Data for analysis —
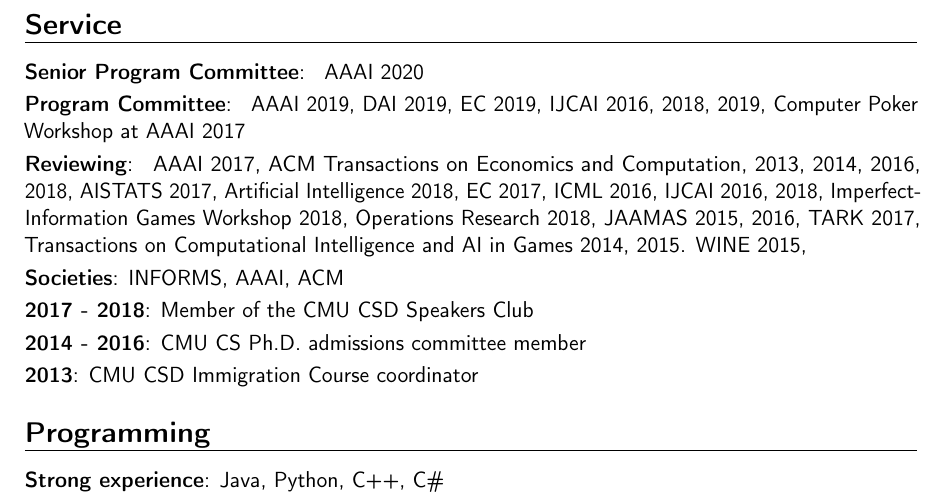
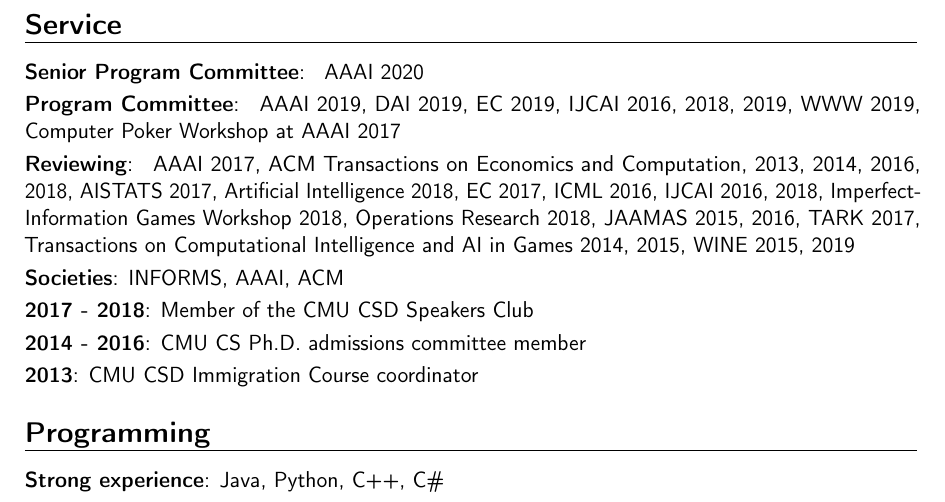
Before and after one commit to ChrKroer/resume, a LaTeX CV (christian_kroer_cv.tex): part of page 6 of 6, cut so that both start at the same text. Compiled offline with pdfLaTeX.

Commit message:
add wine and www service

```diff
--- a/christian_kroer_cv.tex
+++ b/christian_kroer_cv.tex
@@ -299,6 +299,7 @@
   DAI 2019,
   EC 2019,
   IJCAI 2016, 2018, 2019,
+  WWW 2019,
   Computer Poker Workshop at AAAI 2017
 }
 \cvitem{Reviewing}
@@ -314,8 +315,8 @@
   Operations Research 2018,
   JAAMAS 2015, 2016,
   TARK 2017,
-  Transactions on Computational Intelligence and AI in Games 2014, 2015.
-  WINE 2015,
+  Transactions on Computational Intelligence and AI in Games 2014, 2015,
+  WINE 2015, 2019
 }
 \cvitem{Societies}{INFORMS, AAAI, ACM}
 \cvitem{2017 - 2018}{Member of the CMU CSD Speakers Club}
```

--

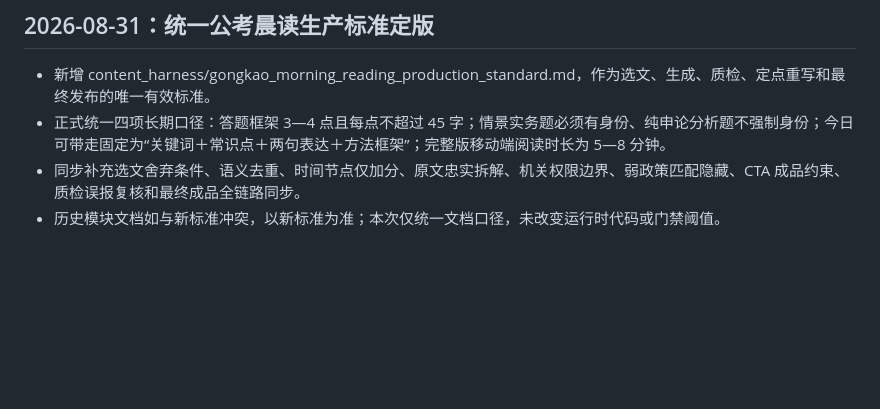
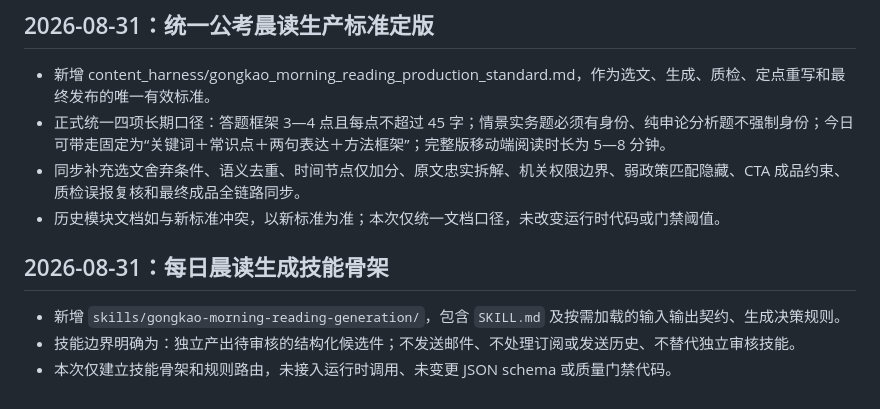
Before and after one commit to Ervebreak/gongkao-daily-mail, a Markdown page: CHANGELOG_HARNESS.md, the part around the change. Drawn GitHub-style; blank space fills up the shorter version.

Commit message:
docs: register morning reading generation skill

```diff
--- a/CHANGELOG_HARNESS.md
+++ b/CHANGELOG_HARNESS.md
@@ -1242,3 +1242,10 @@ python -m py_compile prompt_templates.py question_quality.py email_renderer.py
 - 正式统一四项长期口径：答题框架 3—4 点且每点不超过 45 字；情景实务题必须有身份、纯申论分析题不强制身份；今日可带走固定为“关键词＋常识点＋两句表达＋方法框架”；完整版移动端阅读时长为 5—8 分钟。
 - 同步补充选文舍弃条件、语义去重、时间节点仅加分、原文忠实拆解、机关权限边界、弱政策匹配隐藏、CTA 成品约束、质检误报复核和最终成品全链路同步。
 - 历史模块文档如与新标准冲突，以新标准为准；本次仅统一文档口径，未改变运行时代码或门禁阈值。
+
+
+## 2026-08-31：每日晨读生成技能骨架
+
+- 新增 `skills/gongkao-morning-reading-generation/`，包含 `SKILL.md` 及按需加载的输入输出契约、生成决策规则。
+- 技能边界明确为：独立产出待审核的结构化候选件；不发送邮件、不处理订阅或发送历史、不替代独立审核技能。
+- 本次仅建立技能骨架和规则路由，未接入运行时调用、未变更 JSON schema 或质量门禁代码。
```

* * *

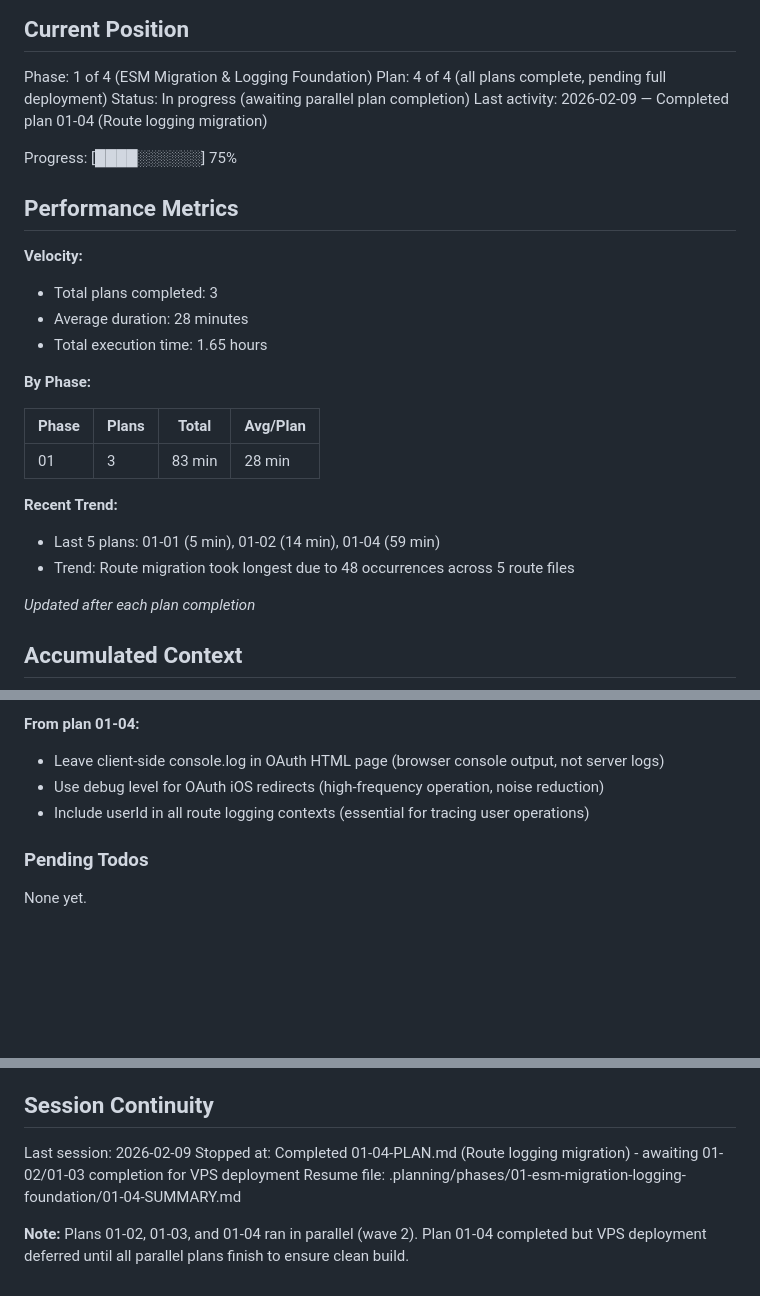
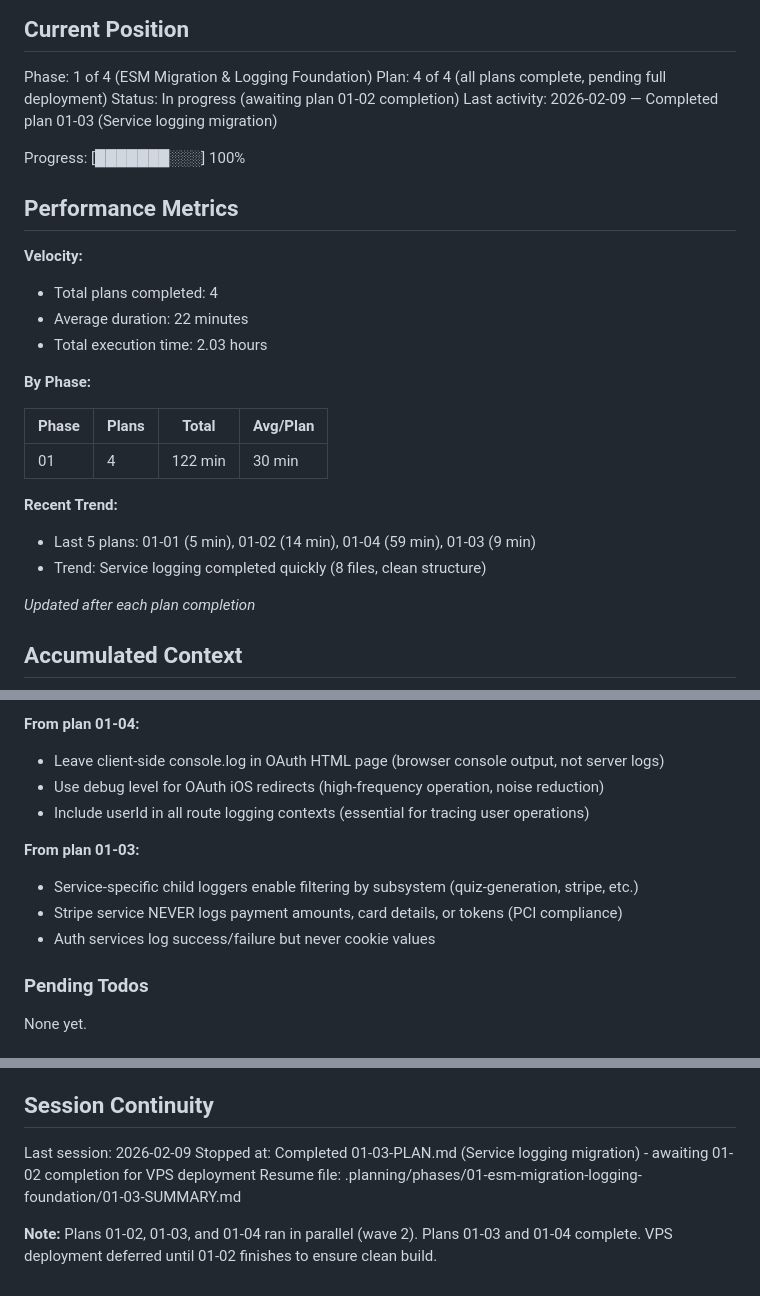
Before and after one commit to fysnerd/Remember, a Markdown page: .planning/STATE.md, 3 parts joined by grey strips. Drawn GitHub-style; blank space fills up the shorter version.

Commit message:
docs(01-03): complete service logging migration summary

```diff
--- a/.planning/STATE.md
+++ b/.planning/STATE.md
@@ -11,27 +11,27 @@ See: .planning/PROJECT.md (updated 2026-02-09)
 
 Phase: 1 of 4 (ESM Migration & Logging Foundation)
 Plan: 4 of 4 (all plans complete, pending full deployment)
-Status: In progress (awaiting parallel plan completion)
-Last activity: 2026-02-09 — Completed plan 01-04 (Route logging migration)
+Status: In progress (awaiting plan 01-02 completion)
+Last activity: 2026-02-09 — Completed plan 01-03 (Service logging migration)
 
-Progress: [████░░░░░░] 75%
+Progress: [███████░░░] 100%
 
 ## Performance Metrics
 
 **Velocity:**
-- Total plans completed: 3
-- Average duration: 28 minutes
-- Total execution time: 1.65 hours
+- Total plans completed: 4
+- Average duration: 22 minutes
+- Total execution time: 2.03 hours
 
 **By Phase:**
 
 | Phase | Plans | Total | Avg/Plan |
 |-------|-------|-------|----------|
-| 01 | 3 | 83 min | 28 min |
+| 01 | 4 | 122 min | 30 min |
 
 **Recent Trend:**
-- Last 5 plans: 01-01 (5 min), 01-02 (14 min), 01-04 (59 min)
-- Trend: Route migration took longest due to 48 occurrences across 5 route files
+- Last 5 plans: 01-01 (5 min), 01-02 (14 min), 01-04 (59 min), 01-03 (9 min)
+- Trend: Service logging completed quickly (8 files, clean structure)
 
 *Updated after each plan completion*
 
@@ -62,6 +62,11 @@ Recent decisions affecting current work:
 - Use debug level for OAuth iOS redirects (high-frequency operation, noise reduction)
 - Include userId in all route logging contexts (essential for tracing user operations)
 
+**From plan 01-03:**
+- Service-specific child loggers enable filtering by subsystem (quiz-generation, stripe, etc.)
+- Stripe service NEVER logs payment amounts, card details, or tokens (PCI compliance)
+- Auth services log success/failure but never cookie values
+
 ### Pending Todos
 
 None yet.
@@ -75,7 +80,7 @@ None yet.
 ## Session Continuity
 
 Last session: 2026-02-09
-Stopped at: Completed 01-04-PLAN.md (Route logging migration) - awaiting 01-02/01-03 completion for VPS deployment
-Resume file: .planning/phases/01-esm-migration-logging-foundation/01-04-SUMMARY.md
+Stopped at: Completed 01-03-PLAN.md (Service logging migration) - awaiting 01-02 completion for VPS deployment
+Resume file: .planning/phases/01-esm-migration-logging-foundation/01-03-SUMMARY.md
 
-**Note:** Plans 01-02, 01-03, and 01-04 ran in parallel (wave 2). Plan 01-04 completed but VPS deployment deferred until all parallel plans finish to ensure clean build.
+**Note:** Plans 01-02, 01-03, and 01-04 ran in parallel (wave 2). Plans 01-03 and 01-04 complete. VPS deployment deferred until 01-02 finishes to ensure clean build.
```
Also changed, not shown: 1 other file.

What you should do —
Looking at the entries, work out how many lines hold the word "completion". Give the number and nothing else.

Answer area —
5